I Mastered Xi Jinping Thought, and I Have the Certificate to Prove It

Study of the leader’s half-baked ideas is increasingly compulsory in China.

(Courtesy of Kevin Joseph Carrico/Foreign Policy illustration)
(Courtesy of Kevin Joseph Carrico/Foreign Policy illustration)

Classes in Marxism have long been compulsory in Chinese universities, normally welcomed by tired students as an excellent chance to catch up on their rest. But now students and workers alike are suffering a new imposition: the need to study Xi Jinping Thought. The ideas of Xi, China’s most personally powerful leader since Mao Zedong, are increasingly mandatory and have even been enshrined in the country’s ever-changing constitution.

From the outside, Xi Jinping Thought might seem like authoritarian banality mixed with a growing personality cult. That’s why I was so excited to learn this August of a new course offering on the edX website, a U.S.-based learning platform: Xi Jinping Thought on Socialism With Chinese Characteristics for a New Era—the official full name of Xi Jinping Thought. The instructor was none other than the Tsinghua University professor Hu Angang, known for his close links to senior government leaders and his claims that China has already overtaken the United States as the primary global superpower. Who could be better to explain the intricacies of the new era? I determined that I was not only going to take the course—I was going to ace it.

The course’s promotional materials promised that learners would obtain “[s]ystematic and full knowledge of the [Chinese Communist Party]’s people-centered core concept,” as well as a “deeper understanding of the socialist road with Chinese characteristics.” Admittedly, I might not have been the student they had in mind. I’ve spent the past two decades studying Chinese political culture. And at the moment, I am unable to visit mainland China due to my work on self-immolation in Tibet, as well as other writings criticizing Xi’s dictatorial tendencies and comparing him to a knockoff Vladimir Putin. This would be a welcome chance to rectify my thought.

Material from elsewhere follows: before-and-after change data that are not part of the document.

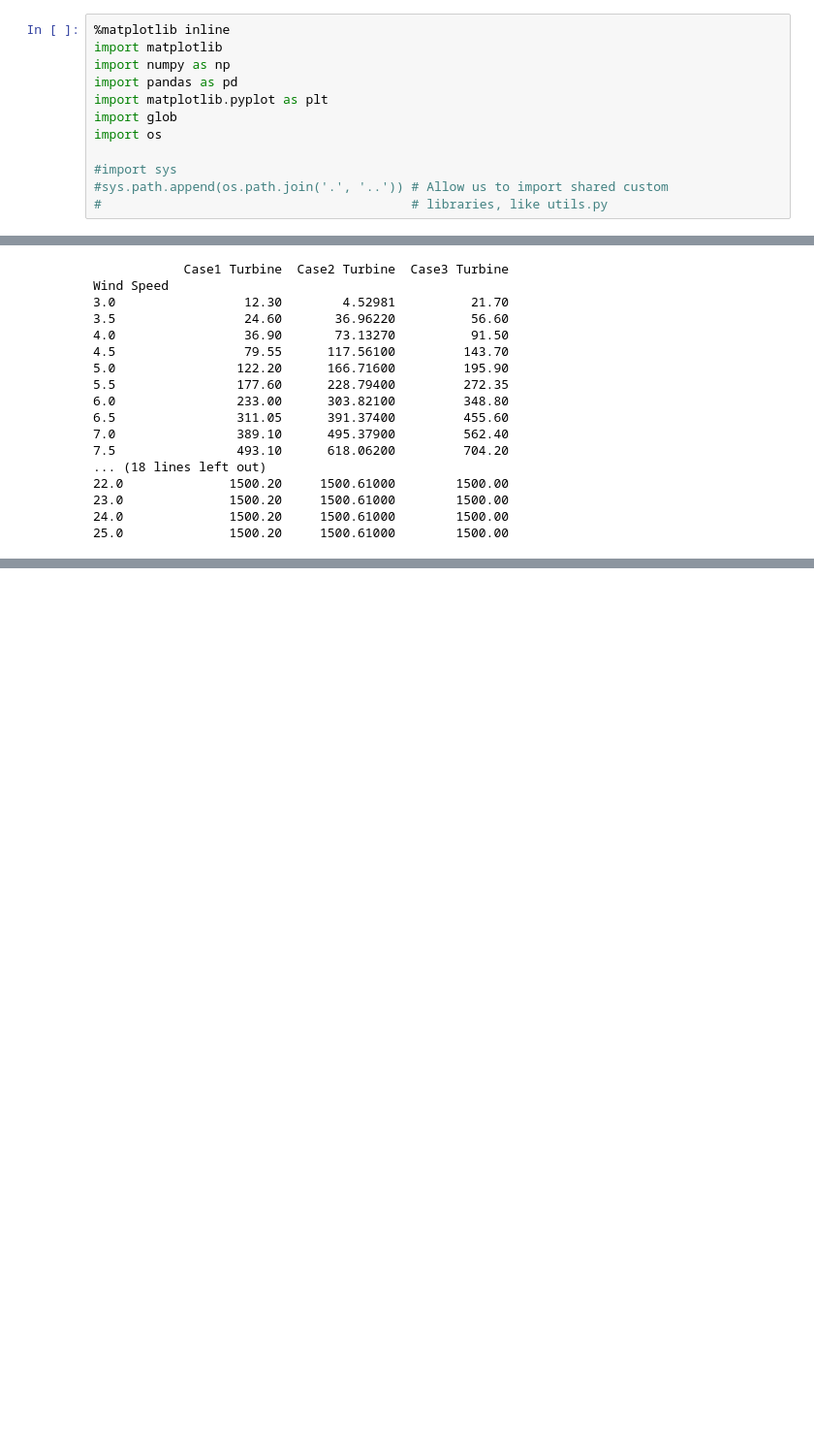
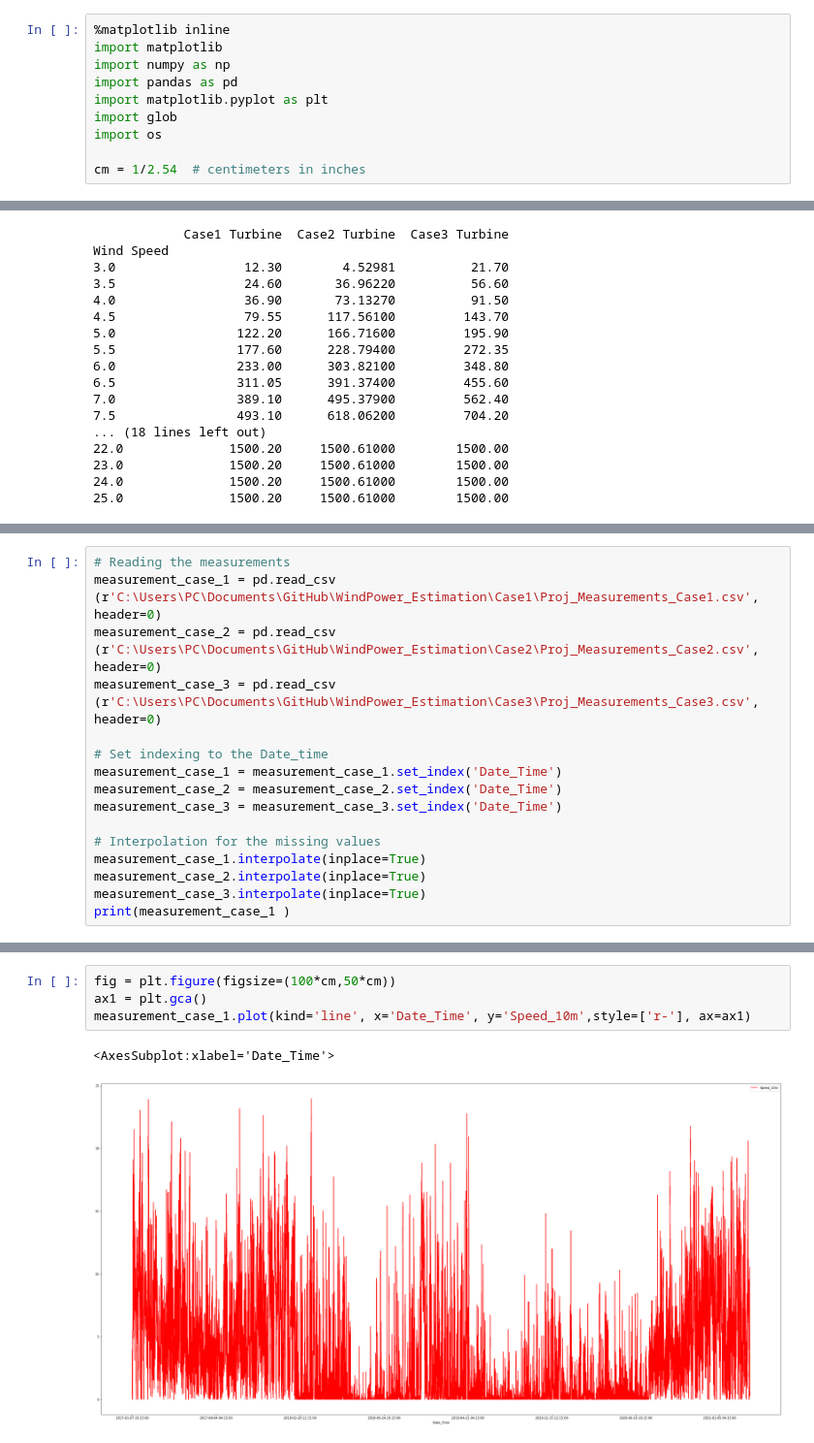
Before and after one commit to tamas-paulik/WindPower_Estimation, a Jupyter notebook: Untitled.ipynb, the cells around one changed output, grey strips where cells are left out. Shown: that part at 97% size. Drawn from its saved outputs; the diff is of its cells as text; blank space fills up the shorter version.

```diff
--- a/Untitled.ipynb
+++ b/Untitled.ipynb
@@ -16,9 +10,7 @@ import matplotlib.pyplot as plt
 import glob
 import os
 
-#import sys
-#sys.path.append(os.path.join('.', '..')) # Allow us to import shared custom
-#                                         # libraries, like utils.py
+cm = 1/2.54  # centimeters in inches
 # %%
 #The datas are not uploaded to the repository, extract them to your base folder
 
@@ -74,0 +104,16 @@ all_turbines_power_curve_dataframe.plot(kind='line',y='Case3 Turbine',style=['b-
+# %%
+# Reading the measurements
+measurement_case_1 = pd.read_csv (r'C:\Users\PC\Documents\GitHub\WindPower_Estimation\Case1\Proj_Measurements_Case1.csv', header=0)
+measurement_case_2 = pd.read_csv (r'C:\Users\PC\Documents\GitHub\WindPower_Estimation\Case2\Proj_Measurements_Case2.csv', header=0)
+measurement_case_3 = pd.read_csv (r'C:\Users\PC\Documents\GitHub\WindPower_Estimation\Case3\Proj_Measurements_Case3.csv', header=0)
+
+# Set indexing to the Date_time
+measurement_case_1 = measurement_case_1.set_index('Date_Time')
+measurement_case_2 = measurement_case_2.set_index('Date_Time')
+measurement_case_3 = measurement_case_3.set_index('Date_Time')
+
+# Interpolation for the missing values
+measurement_case_1.interpolate(inplace=True)
+measurement_case_2.interpolate(inplace=True)
+measurement_case_3.interpolate(inplace=True)
+print(measurement_case_1 )
@@ -74,0 +138,7 @@ all_turbines_power_curve_dataframe.plot(kind='line',y='Case3 Turbine',style=['b-
+# %%
+fig = plt.figure(figsize=(100*cm,50*cm))
+ax1 = plt.gca()
+measurement_case_1.plot(kind='line', x='Date_Time', y='Speed_10m',style=['r-'], ax=ax1)
+# %% [output]
+<AxesSubplot:xlabel='Date_Time'>
+[figure, added]
```
Also changed, not shown: parts of 6 cells of this notebook.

I am well-versed in the bloviations of Mao Zedong Thought and Deng Xiaoping Theory, both of which I studied in graduate courses in Nanjing. I also lived in China during the Jiang Zemin and Hu Jintao eras, gaining—much to the annoyance of my friends who took no interest in these matters—an understanding of their respective philosophical contributions of the “important thought of Three Represents” and the “scientific outlook on development.” My exile has thus left me feeling slightly left out of Beijing’s latest self-congratulatory ideological contortions. On top of learning the new political language in which Beijing now chooses to describe its policies, anyone who paid a $49 fee, as per edX policy, would receive a verified certificate with the instructor’s signature upon completion of the course. That sealed the deal for me.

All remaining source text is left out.